Records contained in a dataset:
■ ■ ■ ■ ■ ■ ■
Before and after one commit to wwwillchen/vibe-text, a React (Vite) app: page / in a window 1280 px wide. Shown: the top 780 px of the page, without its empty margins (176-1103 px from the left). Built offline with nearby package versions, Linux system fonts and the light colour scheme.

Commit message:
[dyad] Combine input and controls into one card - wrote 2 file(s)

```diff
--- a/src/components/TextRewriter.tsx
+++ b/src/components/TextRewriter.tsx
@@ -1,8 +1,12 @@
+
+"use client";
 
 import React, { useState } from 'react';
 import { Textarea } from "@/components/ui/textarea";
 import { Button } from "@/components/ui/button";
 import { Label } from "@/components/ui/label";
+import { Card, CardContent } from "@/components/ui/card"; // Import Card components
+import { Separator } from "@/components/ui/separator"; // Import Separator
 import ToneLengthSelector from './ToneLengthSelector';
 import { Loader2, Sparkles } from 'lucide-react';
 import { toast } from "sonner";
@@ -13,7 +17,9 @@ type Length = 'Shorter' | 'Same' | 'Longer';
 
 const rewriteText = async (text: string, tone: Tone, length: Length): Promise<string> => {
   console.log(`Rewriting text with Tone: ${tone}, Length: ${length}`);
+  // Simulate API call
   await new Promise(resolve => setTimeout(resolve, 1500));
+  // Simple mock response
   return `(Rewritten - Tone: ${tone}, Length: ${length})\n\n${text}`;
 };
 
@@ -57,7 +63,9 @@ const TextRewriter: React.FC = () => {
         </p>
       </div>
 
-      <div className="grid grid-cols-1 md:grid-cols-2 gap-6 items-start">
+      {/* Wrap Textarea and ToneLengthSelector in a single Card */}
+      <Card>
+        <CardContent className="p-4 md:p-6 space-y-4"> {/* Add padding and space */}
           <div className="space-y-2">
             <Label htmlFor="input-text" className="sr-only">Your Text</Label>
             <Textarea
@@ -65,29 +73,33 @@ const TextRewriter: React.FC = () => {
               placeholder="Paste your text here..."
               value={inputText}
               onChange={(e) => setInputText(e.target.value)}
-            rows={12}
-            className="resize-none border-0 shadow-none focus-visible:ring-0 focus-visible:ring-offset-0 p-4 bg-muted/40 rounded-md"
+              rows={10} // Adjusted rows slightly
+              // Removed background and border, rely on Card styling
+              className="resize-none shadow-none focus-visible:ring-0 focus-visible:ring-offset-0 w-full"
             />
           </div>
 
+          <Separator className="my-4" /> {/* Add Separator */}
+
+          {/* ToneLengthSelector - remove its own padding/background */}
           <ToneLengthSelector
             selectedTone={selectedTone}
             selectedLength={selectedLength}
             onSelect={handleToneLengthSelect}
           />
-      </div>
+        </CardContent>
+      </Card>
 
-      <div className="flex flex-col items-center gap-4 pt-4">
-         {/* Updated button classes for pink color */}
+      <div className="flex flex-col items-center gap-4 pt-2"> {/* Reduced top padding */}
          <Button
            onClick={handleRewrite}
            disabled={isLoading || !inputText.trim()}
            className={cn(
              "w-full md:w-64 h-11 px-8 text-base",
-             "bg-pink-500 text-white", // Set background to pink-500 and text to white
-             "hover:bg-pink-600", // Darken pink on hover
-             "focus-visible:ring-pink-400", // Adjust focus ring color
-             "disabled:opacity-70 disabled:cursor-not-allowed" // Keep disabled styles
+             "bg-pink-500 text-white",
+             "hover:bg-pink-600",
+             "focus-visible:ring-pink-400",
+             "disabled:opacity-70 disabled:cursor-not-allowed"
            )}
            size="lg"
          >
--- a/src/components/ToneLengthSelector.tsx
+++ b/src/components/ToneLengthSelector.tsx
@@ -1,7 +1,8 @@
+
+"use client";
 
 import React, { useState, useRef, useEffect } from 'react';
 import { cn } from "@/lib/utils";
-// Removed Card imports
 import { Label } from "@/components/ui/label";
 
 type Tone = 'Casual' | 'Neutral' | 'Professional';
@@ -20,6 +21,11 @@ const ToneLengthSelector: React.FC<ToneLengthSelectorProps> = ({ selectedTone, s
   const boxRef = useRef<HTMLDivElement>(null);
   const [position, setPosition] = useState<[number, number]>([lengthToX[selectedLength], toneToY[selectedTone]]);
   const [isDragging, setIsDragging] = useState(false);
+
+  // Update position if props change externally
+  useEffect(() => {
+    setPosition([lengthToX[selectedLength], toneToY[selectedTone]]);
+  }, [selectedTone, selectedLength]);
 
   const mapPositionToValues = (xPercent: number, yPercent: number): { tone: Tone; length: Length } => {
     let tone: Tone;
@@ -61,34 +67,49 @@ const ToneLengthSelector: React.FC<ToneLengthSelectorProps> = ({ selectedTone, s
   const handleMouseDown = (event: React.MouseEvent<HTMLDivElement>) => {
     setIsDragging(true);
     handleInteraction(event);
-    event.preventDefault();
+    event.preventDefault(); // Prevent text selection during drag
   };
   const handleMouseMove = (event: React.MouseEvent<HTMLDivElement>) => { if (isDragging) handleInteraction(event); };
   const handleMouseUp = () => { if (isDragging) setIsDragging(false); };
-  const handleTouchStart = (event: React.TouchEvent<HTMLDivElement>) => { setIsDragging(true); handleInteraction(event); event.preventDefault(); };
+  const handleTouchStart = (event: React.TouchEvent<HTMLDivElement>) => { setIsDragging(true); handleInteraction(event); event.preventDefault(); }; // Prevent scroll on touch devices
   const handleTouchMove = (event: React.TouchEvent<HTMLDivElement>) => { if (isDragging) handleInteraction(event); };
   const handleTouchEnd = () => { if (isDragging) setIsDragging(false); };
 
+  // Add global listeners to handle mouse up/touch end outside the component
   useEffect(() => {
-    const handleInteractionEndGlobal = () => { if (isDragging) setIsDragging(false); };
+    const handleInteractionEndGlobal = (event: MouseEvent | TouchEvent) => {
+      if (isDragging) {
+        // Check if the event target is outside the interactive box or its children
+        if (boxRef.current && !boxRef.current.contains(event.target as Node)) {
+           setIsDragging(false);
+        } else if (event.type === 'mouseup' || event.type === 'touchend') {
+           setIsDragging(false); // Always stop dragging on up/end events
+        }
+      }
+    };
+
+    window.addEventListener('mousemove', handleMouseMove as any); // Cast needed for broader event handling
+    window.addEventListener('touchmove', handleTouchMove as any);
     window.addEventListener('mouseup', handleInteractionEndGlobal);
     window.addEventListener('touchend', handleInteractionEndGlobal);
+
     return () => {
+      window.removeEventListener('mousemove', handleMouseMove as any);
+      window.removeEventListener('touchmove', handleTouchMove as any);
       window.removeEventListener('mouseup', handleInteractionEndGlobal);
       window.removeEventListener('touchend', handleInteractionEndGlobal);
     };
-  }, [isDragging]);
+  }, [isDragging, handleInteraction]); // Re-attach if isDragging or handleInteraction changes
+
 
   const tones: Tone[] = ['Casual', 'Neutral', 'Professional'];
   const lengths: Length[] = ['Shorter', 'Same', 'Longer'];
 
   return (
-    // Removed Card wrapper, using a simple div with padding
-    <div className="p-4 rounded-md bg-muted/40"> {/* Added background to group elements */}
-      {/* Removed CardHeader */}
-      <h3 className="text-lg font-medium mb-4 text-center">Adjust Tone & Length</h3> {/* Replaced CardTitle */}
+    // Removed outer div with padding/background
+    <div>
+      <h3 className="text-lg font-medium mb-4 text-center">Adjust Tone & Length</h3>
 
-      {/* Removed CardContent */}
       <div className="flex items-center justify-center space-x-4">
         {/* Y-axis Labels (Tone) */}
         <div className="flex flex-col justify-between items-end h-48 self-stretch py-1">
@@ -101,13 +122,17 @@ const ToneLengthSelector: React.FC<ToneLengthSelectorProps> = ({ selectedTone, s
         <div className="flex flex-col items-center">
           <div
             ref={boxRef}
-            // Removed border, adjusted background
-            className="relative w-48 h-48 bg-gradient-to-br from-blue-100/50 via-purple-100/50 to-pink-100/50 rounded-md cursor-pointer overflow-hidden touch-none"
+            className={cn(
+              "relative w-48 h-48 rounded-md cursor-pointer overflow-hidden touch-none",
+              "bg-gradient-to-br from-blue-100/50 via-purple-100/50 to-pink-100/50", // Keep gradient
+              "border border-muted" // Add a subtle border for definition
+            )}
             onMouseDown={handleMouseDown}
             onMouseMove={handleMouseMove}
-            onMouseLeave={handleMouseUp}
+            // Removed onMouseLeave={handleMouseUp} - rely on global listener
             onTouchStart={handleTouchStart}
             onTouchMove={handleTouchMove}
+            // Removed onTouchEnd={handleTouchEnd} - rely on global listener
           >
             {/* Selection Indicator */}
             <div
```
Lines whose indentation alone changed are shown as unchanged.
■ ■ ■ ■ ■ ■ ■
Required work: Count how many lines in the records hold the string "components"; reply with the number alone.

Your response: 10